Last Updated on Tuesday, January 28, 2014 Wednesday, January 22, 2014
Many women are concerned about having any drugs or vaccinations introduced into their bodies during pregnancy. With influenza widespread in the US this season, we want you to know that science-based evidence indicates influenza vaccine is safe during pregnancy.
Maternal deaths have been reported worldwide this season due to influenza. It is not too late to get a flu shot that will protect you and your unborn baby.
The Preeclampsia Foundation first reported on this in September of 2012 when a 5-year study of 10,000 pregnant women was published in the September 2012 issue of Obstetrics & Gynecology. That study’s conclusion was that babies born to mothers, who were vaccinated in any trimester, did not have an increase in major malformations. In addition, stillbirth or neonatal death, as well as premature delivery were significantly decreased in the vaccinated group.

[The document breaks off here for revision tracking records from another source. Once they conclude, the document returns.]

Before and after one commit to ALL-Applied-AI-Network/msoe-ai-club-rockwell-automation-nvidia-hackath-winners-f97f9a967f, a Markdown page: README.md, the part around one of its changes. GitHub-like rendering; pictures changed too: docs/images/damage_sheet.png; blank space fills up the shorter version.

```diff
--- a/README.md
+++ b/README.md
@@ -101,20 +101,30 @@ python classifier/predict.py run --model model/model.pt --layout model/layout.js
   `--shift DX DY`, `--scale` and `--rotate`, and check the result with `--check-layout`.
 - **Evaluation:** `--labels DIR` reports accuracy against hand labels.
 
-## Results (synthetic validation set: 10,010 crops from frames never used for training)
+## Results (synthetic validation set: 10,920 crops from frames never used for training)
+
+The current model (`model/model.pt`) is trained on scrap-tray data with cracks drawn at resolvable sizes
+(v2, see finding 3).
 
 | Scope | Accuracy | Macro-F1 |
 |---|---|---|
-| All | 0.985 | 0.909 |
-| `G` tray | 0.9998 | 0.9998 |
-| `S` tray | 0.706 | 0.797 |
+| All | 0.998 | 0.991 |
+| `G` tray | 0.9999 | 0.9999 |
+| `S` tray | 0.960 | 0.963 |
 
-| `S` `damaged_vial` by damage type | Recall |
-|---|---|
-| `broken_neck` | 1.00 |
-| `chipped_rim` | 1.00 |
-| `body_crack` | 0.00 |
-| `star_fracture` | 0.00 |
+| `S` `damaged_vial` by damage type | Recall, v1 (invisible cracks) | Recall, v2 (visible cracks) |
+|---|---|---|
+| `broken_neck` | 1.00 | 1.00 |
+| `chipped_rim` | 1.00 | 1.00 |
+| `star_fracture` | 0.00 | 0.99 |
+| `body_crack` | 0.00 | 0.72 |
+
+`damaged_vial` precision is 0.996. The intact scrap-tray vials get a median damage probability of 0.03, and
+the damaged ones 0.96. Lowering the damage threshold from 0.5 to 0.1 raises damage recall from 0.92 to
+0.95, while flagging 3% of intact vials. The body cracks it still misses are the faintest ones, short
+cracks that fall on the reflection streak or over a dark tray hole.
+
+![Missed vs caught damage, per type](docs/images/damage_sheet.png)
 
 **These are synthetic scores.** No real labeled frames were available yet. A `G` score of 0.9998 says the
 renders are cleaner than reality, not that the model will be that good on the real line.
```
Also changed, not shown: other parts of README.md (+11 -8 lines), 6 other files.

Just two days ago, on January 19, 2014, The Centers for Disease Control and Prevention (CDC) in the US recommended the flu shot be a priority for pregnant women because studies and history have shown they are at a higher risk for flu-related hospitalizations and death compared with non-pregnant women. The CDC also reported that vaccination reduced the risk of pregnant women getting the flu by half from 2010 to 2012.
“Influenza activity is widespread in most of the United States at this time and is likely to continue for the next several weeks at least, but it's not too late for pregnant women to get vaccinated and still benefit from the protection the flu vaccine can provide,” the CDC said. “Vaccination not only protects the pregnant mother from flu and its complications, but also has been shown to provide some immunity to the newborn child during the first six months of their lives.”
Babies from preeclampsia-complicated pregnancies are often especially vulnerable due to prematurity or growth restriction.
"It is much better to get vaccinated during pregnancy and have your newborn somewhat protected, before starting the usual schedule of infant immunizations," explained Dr. Tom Easterling, Director of the Foundation's Medical Advisory Board and a Maternal-Fetal Medicine physician at the University of Washington.
What does all that mean for you? It's flu season and unless you live in a plastic bubble, you should get yourself inoculated against the seasonal flu, even if you're pregnant. It has no bearing on whether or not you will develop preeclampsia.
Most local pharmacies offer the vaccines for very a low fee; your doctor's office or local clinic often provide easy-to-schedule nurse appointments; and public health departments provide them at no cost for qualified individuals. More information, including where you can get the flu shot and who's most vulnerable, can be found here.